I am not sure how I thought the 10 commandments were written. I guess I assumed Moses chiseled them with a sharp stone…and they were legible? This was not discussed over red punch and sugar cookies or during the cold floor circle time with the green felt board. But Exodus is clear: the terms of the covenant were written by God himself. 

“Written by the finger of God.” It has stayed with me today…The terms of this covenant, this plan between God and his chosen people was not Moses’ doing. Moses just showed up, he just said yes and climbed the mountain and then God issued the law and wrote it with His finger!

Moses, the baby who was hidden for 3 months and floated down the river in a basket. Moses, the man who was displaced over and over, who left Egypt and ended up with sheep who then encountered a burning bush, only to be moved again, back to Egypt to deliver bad news and finally released from Egypt to wander in the wilderness. Moses, who was never lost from God, never out of his sight.  

Moses, who encountered God on the mountain “face to face, as one speaks to a friend.” (Exodus 33:11)

Moses, when chased by Pharoah’s angry, Egyptian army, looked the at the Red Sea in front of him and thousands of Israelites behind him, and still stepped forward…Moses, full of faith, fully available…for God’s glory. 

God always made a way for Moses: the basket, the river, the burning bush, the tablets, the Red Sea…He always provided…”written by the finger of God.”

Whatever God needed accomplished, He made the provision. For His glory alone…never for Moses’. “Glory to glory” scripture says. His glory to His glory. Not ours. Never ours.

Whatever His plans, what ever He needs, He will provide. He will use His finger to write it out, to make the way. 

When our hearts align with His, when we get out of the way, the pressure is off. The pressure is off to get it all right, to be at the right place at the right time, to say the right thing, look the right way, know the right person. We just have to say yes, to climb the mountain, to step into the sea.

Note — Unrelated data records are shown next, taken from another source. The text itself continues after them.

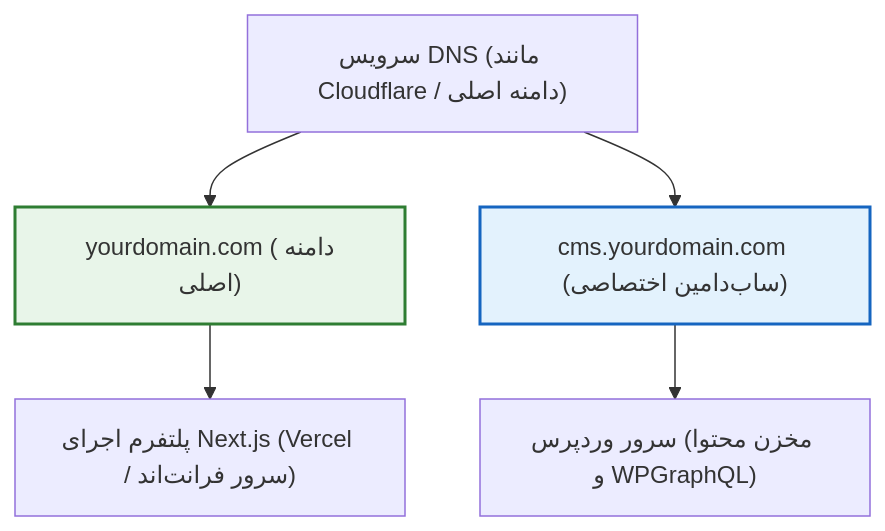
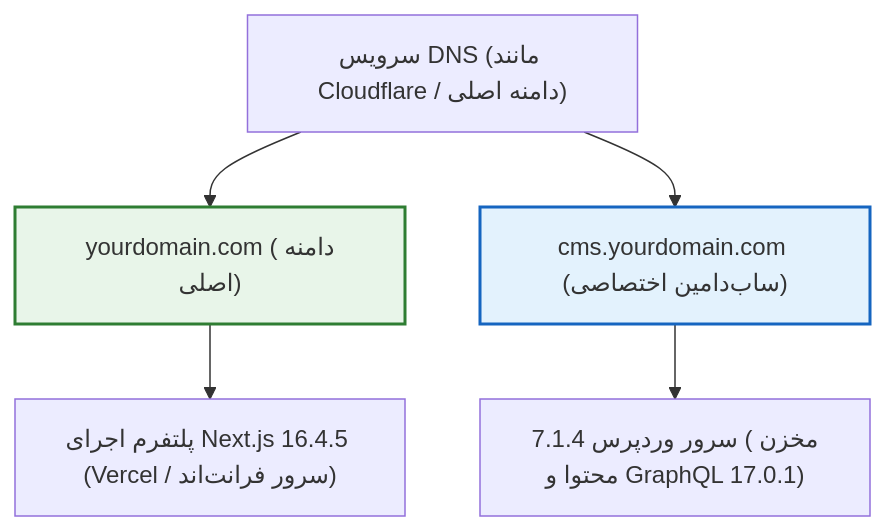
The diagram in book/02-infrastructure-and-database.md (herehossein/headlessWP-nextJS), drawn with Mermaid before and after one commit. The commit also changed other lines of this file and 4 other files, not shown here.

````diff
--- a/book/02-infrastructure-and-database.md
+++ b/book/02-infrastructure-and-database.md
@@ -13,11 +13,11 @@
 ```mermaid
 flowchart TD
     DNS["سرویس DNS (مانند Cloudflare / دامنه اصلی)"] --> MainDomain["yourdomain.com (دامنه اصلی)"]
     DNS --> SubDomain["cms.yourdomain.com (ساب‌دامین اختصاصی)"]
 
-    MainDomain --> Frontend["پلتفرم اجرای Next.js (Vercel / سرور فرانت‌اند)"]
-    SubDomain --> Backend["سرور وردپرس (مخزن محتوا و WPGraphQL)"]
+    MainDomain --> Frontend["پلتفرم اجرای Next.js 16.4.5 (Vercel / سرور فرانت‌اند)"]
+    SubDomain --> Backend["سرور وردپرس 7.1.4 (مخزن محتوا و GraphQL 17.0.1)"]
 
     style MainDomain fill:#e8f5e9,stroke:#2e7d32,stroke-width:2px
     style SubDomain fill:#e3f2fd,stroke:#1565c0,stroke-width:2px
 ```
````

He will find us wherever we are, even if it’s in a basket, floating down a river, or wandering in a wilderness…He will find us and He will use whatever and whoever it takes to accomplish His plans.

Because you see, Moses led us to Jesus…on the mountain to get the tablets…for the covenant…the old covenant…written by the hand of God himself….that led to our need for the new covenant…written and paid for by the blood of Jesus… 

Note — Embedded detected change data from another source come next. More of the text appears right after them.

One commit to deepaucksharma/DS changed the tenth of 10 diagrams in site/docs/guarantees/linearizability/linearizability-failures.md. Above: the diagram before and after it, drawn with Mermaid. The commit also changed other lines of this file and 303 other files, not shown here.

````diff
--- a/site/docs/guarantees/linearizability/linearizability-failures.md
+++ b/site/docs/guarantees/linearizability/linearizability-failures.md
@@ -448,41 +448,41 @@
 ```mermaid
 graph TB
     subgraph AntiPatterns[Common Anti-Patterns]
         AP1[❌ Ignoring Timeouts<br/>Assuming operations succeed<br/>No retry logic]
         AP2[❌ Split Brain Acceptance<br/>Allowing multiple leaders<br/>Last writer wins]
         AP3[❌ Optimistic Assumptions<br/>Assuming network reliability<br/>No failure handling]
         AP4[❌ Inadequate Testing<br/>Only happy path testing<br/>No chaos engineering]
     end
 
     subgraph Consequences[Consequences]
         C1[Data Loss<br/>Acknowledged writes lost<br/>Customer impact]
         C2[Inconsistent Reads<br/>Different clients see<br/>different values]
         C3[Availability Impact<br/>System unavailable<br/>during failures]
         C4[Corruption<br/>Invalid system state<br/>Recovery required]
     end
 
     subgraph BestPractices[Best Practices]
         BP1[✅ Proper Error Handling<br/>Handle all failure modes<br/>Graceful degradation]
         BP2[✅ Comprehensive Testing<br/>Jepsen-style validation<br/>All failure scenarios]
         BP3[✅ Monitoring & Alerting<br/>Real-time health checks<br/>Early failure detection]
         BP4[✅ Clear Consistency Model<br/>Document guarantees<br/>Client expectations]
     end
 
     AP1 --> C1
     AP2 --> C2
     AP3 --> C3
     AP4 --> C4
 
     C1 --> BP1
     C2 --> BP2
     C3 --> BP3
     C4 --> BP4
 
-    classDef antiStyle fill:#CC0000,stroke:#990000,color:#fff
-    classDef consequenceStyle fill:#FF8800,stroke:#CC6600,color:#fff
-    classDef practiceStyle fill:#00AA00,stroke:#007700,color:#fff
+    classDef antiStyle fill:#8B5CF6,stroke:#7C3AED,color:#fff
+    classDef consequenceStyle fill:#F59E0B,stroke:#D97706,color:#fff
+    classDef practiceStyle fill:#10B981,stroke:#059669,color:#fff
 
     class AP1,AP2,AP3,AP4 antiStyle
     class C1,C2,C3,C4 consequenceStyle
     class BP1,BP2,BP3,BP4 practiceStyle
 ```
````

He will find you wherever you are and will use whatever you have…if it will lead others to Jesus. It will be for his glory alone. That’s the hard part, laying down all that concerns us, laying down all our crowns, so that he will be glorified…so that everything leads to Jesus.

So…every mountain that needs climbing, every sea that needs crossing…His finger is writing, writing the story that brings Him the glory…that always leads to Jesus.

Grace for all the parts…

 

“We can mother ourselves, re-parent ourselves.” It sounds strange but that’s what I told my 17 year old client who was despising his 15 year old self – his younger self that fell in love too hard and too fast, who gave so much away. Who let the relationship define him, as he lost himself. His decisions, along with his will power failed him. The break up was devastating, as he didn’t know who he was without her. He sees this self as weak and insecure and he hates that it’s a part of him. He is angry with the part of him that couldn’t cope or maintain control, the part that turned to the drinks and the drugs to get through. 

While sitting on my couch, we offered that part of himself some grace. We put those hard places in the offering plate before God and heard what He had to say. We spent some time re-parenting the 15 year old like Abba would. Just like Abba would with mounds of grace. Mounds of grace like he poured out at Calvary. We spoke to that hated part and told the shamed, weary adolescent boy that he was still loveable despite the bad choices, despite the mistakes. We told him that his brain was still forming and good decisions are hard, especially while making them with no wise voices around and a heart that’s in the clouds. Love really is blind and his 15 year old self couldn’t see the truth. Self control is a fruit of the spirit and at that point, the Holy Spirit was not residing inside him.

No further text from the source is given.